And I am happy to announce this clever film was a true delight to fans who have not yet lost hope. I can’t over emphasize how good a decision it was for Burton to return to his roots, to the quirky claymation and darkly bizarre yet charming stories that made him so great in the first place.
Premiering at Fantastic Fest 2012, Austin’s own celebration of the bizarre in cinema that launched last night with a very strong roster of films that included Dredd 3D, Frankenweenie and American Mary (among others), Frankenweenie started things off on just the right note. A film festival that showcases the best of the best in genre film, Fantastic Fest was the perfect place to premiere a film that had a magnificently macabre aesthetic from a director with a long history of exploring the weird underbelly of “normal.”
Teaming up with Disney again, Burton brought one of his original ideas from the old days (read early in his career when he was a lowly Disney artist) to life on the big screen in one of his best mediums; stop-motion puppetry. That means that despite a world where filming techology has advanced so far that special effects can pretty much do anything, Burton and co. spent endless hours building sets, modeling “clay” puppets, and then painstakingly arranging/manipulating them as they put this movie together literally frame to frame.
Hats off to old-school claymation, which I prefer over the smooth CGI animation of today without a doubt. There’s something whimsical in this art form, something that has withstood time and crazy advances in animation.

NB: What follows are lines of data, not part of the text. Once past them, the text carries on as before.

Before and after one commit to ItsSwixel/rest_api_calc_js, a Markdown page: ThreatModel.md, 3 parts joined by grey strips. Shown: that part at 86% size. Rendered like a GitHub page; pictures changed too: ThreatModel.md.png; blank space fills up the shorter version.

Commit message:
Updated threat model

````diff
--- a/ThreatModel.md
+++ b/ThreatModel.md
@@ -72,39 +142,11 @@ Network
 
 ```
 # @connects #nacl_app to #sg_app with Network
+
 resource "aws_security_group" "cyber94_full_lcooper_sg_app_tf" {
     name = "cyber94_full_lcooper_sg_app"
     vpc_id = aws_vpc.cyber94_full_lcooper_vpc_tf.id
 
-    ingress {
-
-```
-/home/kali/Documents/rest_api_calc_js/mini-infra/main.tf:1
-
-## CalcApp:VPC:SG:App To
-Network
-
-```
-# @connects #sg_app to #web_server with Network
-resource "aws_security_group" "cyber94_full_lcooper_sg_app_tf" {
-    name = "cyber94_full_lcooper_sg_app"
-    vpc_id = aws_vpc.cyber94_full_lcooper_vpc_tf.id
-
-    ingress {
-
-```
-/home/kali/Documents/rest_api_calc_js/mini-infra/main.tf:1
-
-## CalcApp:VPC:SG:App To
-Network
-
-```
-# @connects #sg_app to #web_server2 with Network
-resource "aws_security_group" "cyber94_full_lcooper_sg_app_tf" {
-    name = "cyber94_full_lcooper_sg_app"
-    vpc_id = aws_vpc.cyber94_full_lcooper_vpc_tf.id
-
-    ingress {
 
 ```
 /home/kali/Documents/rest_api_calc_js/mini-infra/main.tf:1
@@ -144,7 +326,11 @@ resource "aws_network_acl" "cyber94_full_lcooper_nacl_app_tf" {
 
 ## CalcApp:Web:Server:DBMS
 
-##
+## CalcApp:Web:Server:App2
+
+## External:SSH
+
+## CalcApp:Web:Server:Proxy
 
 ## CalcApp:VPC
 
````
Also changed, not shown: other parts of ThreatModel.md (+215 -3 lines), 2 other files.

Burton actually has done an animated short of this film, as well as a very under-hyped (and I’m not saying without good reason) live action version back in the 80s. It has taken decades for him to finally bring it to life as it was meant to be, black and white claymation with extraordinary voice talents, the moody mucial of Danny Elfman, and that macabre Burton aesthetic.

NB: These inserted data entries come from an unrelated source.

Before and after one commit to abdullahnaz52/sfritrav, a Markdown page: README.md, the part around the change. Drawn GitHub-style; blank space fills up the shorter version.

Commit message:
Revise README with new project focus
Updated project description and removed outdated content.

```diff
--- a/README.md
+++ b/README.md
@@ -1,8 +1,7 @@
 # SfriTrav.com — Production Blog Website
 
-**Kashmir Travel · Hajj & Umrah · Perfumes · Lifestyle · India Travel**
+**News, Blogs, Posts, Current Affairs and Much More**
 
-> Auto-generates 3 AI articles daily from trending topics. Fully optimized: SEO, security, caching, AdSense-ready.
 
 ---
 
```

The story is simple; a boy loses his favored pet dog Sparky when it gets run over by a car. After being inspired by a scary science teacher a la Vincent Price, the boy brings his dog back to life much as Frankenstein did. But messing with the forces of nature never ends well, and as the boy deals with being a strange loner in a school of quirky and merciless schoolmates, the choas definitely mounts.
I’m not sure I can/need to say more. Go see this movie. If you ever liked Burton, and if you’re willing to forgive him his last decade of movie-making, then give this movie a chance. Not only is it charming (again, not in the typical way), but the artwork is incredible. And I think you already know how I feel about the medium. It hits theaters on October 5th (and isn’t October the perfect season for it?)
Burton’s back…and may he stay that way.